Undoubtedly there are restaurants that serve decent lasagna, but I would be reluctant to entry my National Lasagna Day celebration to one of them without a reliable recommendation. And the people most likely to be qualified to appreciate a recommendable version are people who normally get their lasagna from an authentic Italian mother or grandmother. So really, if you don't have access to one of them, you're very likely screwed.
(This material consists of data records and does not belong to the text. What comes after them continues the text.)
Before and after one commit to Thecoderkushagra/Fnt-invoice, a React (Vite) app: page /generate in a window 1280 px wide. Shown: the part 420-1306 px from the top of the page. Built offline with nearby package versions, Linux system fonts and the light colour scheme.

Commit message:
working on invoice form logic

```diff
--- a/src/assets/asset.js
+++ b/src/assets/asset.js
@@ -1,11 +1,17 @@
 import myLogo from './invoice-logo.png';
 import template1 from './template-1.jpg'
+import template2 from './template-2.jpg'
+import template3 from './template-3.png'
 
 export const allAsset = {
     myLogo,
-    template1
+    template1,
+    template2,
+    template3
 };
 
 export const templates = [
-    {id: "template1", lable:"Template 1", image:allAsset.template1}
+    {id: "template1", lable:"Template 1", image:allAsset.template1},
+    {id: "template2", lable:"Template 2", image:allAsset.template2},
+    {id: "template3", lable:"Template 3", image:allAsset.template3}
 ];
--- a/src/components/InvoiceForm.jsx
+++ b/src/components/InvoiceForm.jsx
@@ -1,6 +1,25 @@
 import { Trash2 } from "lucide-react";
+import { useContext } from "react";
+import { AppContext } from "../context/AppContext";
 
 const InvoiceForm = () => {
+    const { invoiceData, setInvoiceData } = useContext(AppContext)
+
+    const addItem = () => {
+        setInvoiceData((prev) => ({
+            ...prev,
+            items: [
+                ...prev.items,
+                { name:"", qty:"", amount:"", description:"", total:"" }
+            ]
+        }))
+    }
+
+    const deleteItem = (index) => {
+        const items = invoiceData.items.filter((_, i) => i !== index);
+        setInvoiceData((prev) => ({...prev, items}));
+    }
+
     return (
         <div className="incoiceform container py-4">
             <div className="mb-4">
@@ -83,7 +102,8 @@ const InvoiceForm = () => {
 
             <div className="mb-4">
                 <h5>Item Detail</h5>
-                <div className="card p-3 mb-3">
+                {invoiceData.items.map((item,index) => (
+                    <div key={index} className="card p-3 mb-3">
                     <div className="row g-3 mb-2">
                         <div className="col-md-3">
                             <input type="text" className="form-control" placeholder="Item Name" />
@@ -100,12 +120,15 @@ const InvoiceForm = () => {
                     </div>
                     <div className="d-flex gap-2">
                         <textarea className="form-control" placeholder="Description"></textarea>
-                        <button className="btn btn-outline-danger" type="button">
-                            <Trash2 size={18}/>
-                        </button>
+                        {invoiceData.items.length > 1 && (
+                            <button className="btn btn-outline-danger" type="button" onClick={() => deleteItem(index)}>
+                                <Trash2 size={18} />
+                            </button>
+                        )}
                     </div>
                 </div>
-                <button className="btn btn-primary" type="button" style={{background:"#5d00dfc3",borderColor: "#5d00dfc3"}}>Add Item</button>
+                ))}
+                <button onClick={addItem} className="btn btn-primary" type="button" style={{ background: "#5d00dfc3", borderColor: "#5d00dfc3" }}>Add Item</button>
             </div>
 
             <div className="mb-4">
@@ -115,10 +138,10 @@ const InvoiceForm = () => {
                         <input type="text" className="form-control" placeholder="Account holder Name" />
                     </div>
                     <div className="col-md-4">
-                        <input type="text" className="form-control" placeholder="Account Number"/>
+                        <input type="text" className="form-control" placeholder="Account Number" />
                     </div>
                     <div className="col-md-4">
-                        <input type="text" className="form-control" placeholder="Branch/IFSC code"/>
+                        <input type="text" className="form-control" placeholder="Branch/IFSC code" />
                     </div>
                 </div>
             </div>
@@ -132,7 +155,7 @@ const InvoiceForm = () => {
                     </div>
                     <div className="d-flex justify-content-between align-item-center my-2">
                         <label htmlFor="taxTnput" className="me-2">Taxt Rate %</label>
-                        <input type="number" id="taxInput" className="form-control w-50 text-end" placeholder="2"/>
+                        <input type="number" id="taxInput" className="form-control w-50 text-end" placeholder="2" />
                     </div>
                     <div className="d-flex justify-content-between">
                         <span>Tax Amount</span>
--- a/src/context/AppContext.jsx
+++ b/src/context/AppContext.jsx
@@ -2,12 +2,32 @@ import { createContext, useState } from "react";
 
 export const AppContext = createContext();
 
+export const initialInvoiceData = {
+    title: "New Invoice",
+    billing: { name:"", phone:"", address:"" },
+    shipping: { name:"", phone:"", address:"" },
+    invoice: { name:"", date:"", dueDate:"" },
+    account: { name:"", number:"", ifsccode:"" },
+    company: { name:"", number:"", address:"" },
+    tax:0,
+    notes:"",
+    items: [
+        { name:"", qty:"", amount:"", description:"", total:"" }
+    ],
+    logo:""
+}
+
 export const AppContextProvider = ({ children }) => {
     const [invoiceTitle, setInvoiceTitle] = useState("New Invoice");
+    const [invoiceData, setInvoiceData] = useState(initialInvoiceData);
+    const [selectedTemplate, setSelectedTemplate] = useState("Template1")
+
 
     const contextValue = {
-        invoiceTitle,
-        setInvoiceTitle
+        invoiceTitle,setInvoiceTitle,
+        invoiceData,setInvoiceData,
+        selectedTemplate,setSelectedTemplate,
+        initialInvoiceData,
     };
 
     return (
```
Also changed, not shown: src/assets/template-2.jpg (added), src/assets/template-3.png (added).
In my case, back in the day a Jewish grandmother was an altogether satisfactory substitute. Mine learned her lasagna basics relatively late in life from the Italian neighbors across the road from her summer home. From those basics she applied her (excellent) kitchen instincts, and the results were simply lovely. When she could be persuaded to do it, or more likely when she herself felt an itch to do it, she always used the bottom half of her regular old-fashioned oval roaster, producing a giant oval's worth of the stuff to a depth of about six inches. The result could feed even our band of hungry eaters for a couple of weeks, the best part being that each time the stuff was reheated, it got better.

As I say, though, it usually took persuasion, for two reasons that I recall. First, that it was "so much potchke," which I'm sure it was. And second, that with "all those cheeses," it was "so expensive." I'm almost relieved that she's not around now to price out her recipe. In our day and age, making a tub of lasagna in the quantity my grandmother did might require a bank loan.


As it happens, just recently I had a link for something called skillet lasagna, which roused my curiosity enough for a click-through, and I have to say, it looked kind of interesting. It's made possible, of course, by the advent of "no boil" lasagna noodles.

As I discovered when I tried to re-find the link I'd been looking at, there's now skillet lasagna all over the Net. The version pictured above isn't the one I was looking for. It's from Food Network, and it looks kind of gross, and looking through the recipe doesn't make me want to make it the way the other recipe kind of did. But you could try it. If you do, let the rest of us know how it turned out.



At 1:13 PM, Anonymous Anonymous said...

Forget skillet lasagna. It really should be made in a deep, straight-sided pan. I learned from my mother's Italian friend. Her sauce (tomato "gravy") was enriched to a decadent degree with sliced italian sausages and homemade meatballs. Your grandma was right: it's very expensive to make a large lasagna and it's a lot of potchke. But utterly worth it. Leftovers are even better because the layers have a chance to meld and hold their shape.

May I suggest a few lasagna variations: Lidia Bastianich has a recipe for layering eggplant, mozzarella, sauce and risotto rice instead of noodles. I substitute short-grain brown rice and really lay on the eggplant and cheese. It's a new fave in my house.

The other variation takes layers of no-bake noodles, italian turkey sausage cooked and crumbled with sautéed onions, mozzarella and grated cheese, and copious amounts of homemade bechamel sauce instead of ricotta. It is delicious.

In fact, you've inspired me. I happen to have a large container of ricotta and a few packages of mozz in the fridge. Tomorrow: lasagna for dinner!

At 4:21 PM, Blogger KenInNY said...

Now that's what I call getting into the spirit of things! Lots of good thoughts to share there! Thanks!



Post a Comment

<< Home